Religion & Beliefs
Conservative Judaism Walks the Walk
Check out this press release from JTS! Effective Immediately, the school will be accepting gay and lesbian Rabbiniacal and Cantorial students! The decision comes three months after the Committee on Jewish Law and Standards of the Rabbinical Assembly approved a … Read More
Effective Immediately, the school will be accepting gay and lesbian Rabbiniacal and Cantorial students!
The decision comes three months after the Committee on Jewish Law and Standards of the Rabbinical Assembly approved a teshuva (responsum), permitting the ordination of gays and lesbians, thereby paving the way for JTS to consider the issue.
Immediately after these rulings were announced, JTS initiated a comprehensive process in which the views of a wide range of constituencies were solicited and seriously weighed, and likely consequences considered.

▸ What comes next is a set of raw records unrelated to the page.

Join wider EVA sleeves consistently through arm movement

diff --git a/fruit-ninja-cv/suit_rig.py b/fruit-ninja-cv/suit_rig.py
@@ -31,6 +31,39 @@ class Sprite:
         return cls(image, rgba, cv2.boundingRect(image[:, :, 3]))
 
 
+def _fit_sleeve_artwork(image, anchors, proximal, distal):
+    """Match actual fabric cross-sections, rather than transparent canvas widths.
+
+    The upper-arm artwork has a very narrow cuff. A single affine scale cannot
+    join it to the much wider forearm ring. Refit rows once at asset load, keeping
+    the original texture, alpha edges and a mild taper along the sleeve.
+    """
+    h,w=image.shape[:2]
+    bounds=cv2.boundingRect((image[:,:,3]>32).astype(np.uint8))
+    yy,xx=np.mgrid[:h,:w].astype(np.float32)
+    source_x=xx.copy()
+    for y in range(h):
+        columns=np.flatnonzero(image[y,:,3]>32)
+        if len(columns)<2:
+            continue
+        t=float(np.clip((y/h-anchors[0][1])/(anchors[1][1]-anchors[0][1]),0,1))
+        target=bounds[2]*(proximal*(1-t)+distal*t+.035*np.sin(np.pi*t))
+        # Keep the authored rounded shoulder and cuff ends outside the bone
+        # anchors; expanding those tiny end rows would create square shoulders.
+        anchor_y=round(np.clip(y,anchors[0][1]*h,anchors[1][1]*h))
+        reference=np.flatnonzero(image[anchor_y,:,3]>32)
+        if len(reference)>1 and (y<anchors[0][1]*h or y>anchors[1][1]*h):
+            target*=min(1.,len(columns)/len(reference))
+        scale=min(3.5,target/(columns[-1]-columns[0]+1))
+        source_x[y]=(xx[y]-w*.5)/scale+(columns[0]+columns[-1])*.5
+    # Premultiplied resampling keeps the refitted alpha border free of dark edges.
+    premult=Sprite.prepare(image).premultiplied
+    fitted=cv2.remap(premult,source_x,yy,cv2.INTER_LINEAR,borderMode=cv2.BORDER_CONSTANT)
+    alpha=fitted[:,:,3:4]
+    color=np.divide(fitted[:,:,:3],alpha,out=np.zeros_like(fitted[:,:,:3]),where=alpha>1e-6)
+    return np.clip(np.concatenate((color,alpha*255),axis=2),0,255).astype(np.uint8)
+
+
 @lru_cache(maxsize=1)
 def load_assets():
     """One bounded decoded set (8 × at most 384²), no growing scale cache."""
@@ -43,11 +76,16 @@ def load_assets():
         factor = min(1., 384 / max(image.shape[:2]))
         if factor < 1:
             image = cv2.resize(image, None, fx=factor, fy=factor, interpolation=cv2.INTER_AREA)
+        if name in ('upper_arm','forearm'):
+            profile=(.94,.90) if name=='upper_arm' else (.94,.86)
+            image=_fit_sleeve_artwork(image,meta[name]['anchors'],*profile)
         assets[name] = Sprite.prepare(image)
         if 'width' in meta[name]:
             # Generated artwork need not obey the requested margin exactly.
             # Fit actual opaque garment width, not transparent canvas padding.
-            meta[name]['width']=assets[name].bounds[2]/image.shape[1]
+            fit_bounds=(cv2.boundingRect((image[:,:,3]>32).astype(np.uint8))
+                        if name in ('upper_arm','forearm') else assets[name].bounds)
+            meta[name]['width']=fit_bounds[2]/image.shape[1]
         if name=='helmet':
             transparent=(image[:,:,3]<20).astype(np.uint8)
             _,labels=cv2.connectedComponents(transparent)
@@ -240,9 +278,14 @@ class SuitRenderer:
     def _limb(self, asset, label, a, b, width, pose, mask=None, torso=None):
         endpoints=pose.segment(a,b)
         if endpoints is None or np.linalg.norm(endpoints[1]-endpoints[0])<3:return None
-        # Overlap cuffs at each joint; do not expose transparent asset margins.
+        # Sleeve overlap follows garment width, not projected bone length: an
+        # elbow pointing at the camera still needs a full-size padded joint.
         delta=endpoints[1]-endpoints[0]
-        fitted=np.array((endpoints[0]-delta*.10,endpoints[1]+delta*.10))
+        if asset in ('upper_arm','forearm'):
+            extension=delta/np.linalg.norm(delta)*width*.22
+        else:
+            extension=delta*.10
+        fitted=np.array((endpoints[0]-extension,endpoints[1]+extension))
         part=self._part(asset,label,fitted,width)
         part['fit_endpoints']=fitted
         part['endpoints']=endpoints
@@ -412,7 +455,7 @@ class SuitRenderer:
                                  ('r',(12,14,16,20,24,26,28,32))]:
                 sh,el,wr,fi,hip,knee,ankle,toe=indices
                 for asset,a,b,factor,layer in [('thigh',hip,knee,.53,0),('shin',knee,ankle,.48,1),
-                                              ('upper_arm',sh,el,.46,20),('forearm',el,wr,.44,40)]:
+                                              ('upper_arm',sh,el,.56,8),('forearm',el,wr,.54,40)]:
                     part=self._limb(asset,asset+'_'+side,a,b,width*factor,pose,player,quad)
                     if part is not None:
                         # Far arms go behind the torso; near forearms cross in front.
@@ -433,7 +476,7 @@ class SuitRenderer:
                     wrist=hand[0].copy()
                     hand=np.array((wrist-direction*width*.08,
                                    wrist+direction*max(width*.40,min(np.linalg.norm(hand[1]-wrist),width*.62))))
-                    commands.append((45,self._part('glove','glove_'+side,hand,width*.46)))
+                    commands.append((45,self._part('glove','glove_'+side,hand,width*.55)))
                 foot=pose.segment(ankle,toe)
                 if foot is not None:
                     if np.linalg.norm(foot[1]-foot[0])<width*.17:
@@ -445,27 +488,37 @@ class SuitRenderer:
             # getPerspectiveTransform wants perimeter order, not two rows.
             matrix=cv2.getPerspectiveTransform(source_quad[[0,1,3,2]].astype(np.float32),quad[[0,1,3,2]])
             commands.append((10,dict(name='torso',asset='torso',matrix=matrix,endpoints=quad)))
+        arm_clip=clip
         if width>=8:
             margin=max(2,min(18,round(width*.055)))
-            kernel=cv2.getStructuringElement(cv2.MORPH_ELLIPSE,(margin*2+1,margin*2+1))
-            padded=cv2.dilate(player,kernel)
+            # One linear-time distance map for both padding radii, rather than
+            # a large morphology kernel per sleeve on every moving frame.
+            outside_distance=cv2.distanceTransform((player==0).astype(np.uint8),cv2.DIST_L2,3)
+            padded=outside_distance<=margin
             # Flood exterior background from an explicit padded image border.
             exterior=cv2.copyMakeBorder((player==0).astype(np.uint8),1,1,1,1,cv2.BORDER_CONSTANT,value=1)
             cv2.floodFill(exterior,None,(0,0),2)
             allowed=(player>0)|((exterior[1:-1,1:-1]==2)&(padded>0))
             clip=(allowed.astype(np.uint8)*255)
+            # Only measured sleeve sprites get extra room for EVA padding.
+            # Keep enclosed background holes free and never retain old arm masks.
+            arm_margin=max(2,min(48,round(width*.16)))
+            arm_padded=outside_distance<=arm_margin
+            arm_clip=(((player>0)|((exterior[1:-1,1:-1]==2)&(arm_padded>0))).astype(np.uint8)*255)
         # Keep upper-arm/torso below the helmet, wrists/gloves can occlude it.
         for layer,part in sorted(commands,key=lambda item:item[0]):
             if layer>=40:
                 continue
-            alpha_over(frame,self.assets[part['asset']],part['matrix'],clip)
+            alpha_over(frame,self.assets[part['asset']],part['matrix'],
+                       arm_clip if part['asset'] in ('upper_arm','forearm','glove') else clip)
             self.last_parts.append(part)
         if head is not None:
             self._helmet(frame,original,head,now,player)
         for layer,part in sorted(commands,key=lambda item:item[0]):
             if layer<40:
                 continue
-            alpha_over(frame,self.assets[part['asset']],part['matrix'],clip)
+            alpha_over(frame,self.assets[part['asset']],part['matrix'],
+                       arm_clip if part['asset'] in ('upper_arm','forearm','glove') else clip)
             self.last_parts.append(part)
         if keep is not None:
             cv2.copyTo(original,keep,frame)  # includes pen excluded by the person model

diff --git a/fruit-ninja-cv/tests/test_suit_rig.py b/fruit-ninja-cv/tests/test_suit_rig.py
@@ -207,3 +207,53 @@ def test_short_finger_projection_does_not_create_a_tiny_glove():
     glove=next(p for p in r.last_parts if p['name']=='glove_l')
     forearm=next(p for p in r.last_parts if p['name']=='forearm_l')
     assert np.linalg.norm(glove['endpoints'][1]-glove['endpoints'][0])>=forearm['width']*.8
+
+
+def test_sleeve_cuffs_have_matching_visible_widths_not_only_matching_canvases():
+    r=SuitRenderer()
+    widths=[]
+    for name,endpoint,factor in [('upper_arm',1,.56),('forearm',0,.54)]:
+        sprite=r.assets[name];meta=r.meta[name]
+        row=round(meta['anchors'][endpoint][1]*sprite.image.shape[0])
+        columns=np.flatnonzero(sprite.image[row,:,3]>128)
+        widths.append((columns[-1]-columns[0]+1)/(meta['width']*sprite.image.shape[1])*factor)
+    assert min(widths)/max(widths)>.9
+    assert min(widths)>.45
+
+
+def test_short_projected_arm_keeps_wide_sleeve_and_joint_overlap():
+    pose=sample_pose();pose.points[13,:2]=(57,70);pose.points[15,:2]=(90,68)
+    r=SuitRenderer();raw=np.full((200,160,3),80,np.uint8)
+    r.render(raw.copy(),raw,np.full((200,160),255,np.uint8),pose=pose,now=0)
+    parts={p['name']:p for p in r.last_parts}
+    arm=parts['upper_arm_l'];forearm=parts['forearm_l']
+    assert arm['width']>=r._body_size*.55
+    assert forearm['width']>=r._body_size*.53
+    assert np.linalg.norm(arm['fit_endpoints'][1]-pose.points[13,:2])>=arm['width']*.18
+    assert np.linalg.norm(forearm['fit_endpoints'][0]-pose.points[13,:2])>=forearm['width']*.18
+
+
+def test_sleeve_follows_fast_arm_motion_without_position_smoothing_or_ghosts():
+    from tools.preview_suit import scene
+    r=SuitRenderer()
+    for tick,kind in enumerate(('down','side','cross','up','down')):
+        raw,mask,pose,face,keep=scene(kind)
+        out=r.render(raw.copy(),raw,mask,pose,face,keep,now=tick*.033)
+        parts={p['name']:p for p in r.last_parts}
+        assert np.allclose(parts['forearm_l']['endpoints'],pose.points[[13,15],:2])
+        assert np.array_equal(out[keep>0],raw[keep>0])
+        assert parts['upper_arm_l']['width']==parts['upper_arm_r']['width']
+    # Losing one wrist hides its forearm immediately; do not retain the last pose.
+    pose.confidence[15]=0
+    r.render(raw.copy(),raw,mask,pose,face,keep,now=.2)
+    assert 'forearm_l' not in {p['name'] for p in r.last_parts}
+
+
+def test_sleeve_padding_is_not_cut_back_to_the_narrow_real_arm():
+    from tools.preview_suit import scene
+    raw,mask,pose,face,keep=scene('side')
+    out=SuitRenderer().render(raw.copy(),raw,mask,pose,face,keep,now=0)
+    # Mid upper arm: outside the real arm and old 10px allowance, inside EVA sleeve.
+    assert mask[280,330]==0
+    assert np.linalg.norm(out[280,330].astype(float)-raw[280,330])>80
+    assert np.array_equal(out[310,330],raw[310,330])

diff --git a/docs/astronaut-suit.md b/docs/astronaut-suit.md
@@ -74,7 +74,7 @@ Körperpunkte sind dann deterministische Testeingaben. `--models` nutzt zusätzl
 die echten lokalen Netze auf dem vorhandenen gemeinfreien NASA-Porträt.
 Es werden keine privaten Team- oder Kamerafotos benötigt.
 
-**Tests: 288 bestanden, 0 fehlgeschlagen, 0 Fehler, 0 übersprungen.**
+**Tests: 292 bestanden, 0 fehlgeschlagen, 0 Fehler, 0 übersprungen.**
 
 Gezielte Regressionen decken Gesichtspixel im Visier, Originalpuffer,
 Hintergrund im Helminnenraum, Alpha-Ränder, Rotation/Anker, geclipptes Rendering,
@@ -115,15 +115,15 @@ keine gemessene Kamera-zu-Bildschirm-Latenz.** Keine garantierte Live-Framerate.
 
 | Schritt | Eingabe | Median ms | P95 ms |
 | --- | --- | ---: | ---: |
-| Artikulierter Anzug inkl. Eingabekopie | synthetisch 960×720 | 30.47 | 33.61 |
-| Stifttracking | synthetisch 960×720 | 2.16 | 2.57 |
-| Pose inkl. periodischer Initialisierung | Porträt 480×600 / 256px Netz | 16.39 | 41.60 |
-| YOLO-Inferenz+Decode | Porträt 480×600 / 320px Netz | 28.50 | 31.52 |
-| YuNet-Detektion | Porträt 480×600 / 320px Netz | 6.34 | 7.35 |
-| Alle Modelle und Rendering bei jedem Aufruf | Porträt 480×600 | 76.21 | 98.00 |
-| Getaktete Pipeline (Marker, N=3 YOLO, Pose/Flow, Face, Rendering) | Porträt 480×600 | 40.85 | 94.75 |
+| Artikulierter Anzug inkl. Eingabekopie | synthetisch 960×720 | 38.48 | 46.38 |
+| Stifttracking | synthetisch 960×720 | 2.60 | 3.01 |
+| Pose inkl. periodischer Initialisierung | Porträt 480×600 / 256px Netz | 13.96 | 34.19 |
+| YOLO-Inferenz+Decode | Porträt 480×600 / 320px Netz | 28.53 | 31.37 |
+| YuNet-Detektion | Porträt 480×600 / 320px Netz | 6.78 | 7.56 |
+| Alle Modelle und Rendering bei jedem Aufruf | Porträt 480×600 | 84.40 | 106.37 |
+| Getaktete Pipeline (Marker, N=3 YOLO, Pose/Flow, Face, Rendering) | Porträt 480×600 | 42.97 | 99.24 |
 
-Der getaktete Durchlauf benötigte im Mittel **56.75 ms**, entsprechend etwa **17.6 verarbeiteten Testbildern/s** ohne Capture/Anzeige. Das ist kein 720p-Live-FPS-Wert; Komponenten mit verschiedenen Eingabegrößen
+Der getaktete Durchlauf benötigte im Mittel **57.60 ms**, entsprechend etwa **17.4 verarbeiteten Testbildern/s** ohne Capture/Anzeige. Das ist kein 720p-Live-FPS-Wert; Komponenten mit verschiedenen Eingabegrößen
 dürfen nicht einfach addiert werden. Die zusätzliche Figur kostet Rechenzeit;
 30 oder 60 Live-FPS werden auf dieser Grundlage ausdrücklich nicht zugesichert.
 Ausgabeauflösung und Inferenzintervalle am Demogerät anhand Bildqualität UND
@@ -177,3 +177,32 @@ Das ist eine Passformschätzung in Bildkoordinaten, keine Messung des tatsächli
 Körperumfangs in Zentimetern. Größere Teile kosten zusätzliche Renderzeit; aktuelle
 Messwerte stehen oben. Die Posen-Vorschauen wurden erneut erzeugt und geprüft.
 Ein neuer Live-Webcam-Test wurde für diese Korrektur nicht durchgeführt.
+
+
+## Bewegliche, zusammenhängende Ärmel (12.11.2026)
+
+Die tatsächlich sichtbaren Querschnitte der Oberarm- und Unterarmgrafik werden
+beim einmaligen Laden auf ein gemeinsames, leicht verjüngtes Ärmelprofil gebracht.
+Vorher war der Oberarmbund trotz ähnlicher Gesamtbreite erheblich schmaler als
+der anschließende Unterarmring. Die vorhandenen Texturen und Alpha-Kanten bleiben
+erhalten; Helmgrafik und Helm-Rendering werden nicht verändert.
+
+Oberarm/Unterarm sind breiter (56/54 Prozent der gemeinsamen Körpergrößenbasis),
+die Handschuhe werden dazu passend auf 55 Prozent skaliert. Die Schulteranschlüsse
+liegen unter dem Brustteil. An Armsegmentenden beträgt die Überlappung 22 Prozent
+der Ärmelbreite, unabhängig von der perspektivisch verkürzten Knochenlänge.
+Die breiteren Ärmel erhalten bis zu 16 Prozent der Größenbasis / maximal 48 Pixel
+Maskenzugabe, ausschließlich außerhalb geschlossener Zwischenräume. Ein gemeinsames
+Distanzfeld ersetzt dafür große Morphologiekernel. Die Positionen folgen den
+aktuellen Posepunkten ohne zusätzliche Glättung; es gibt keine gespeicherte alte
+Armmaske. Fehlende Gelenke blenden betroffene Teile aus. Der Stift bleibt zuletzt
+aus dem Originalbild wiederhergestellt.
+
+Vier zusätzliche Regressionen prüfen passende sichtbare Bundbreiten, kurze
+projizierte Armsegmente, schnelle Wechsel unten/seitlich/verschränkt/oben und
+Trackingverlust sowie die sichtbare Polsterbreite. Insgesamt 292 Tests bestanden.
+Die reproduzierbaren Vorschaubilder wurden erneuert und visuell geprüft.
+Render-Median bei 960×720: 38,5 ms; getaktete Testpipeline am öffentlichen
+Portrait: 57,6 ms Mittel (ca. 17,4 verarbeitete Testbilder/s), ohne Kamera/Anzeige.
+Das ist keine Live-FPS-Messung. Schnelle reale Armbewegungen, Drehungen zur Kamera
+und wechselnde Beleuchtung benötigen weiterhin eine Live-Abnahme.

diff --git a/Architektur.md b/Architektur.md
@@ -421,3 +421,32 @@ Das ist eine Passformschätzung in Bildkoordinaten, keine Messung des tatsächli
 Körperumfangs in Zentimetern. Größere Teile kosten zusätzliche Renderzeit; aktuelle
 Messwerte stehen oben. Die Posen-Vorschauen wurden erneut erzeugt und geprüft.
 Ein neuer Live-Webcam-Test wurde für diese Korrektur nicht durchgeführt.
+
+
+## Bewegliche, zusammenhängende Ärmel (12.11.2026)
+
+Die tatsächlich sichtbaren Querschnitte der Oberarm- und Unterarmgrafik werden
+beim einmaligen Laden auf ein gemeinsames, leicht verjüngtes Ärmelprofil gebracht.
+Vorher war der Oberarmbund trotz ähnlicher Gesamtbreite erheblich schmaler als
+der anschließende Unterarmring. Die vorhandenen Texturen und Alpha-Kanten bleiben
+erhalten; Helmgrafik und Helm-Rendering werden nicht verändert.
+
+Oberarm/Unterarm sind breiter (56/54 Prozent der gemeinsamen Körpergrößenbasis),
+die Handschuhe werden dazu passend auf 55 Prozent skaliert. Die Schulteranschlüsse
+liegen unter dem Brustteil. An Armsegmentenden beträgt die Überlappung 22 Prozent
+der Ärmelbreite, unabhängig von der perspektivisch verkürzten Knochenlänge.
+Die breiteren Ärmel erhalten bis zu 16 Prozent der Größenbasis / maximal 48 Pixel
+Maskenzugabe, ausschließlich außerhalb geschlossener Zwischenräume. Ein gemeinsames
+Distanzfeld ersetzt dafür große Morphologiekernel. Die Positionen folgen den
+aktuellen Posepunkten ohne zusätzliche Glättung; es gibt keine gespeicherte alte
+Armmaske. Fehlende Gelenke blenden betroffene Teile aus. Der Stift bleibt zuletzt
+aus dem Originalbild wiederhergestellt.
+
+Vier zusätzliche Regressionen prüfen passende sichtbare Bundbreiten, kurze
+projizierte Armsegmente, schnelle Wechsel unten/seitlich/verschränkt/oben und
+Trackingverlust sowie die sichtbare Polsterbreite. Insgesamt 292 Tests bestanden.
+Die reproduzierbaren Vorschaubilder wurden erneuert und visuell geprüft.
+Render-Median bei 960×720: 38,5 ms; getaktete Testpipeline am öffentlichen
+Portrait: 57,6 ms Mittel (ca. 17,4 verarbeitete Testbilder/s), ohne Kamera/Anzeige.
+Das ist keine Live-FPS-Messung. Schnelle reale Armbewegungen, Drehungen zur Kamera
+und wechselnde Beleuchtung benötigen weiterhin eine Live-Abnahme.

The process included faculty forums, student discussions with faculty and administration, meetings and/or lengthy discussions with the heads of the other Conservative Movement seminaries, consultation with the JTS Board of Trustees, and an international survey of Conservative rabbis, cantors, educators, lay leaders, and JTS students on the question. In addition, Chancellor-elect Arnold M. Eisen personally heard from hundreds of Conservative Jews on the matter during his travels around the country this year and through correspondence, email, and the JTS website.
"The immediate issue was the ordination of gay and lesbian students as rabbis and cantors for the Conservative Movement. But the larger issue has been how we can remain true to our tradition in general and to halakhah in particular while staying fully responsive to and immersed in our society and culture. How shall we learn Torah, live Torah, teach Torah in this time and place? Without these imperatives, the decision before us would have been far easier for many of those involved. That is certainly true for me," stated Chancellor-elect Eisen.
I wish them great good luck with their desire to "remain true to… halakhah" while ordaining gay rabbis. (and… I suppose… without admitting that halakhah is a flawed and mutable religious legal system, created within a specific, outdated, flawed historical context)
Anyone have any helpful thoughts on this?
In any case, YIP!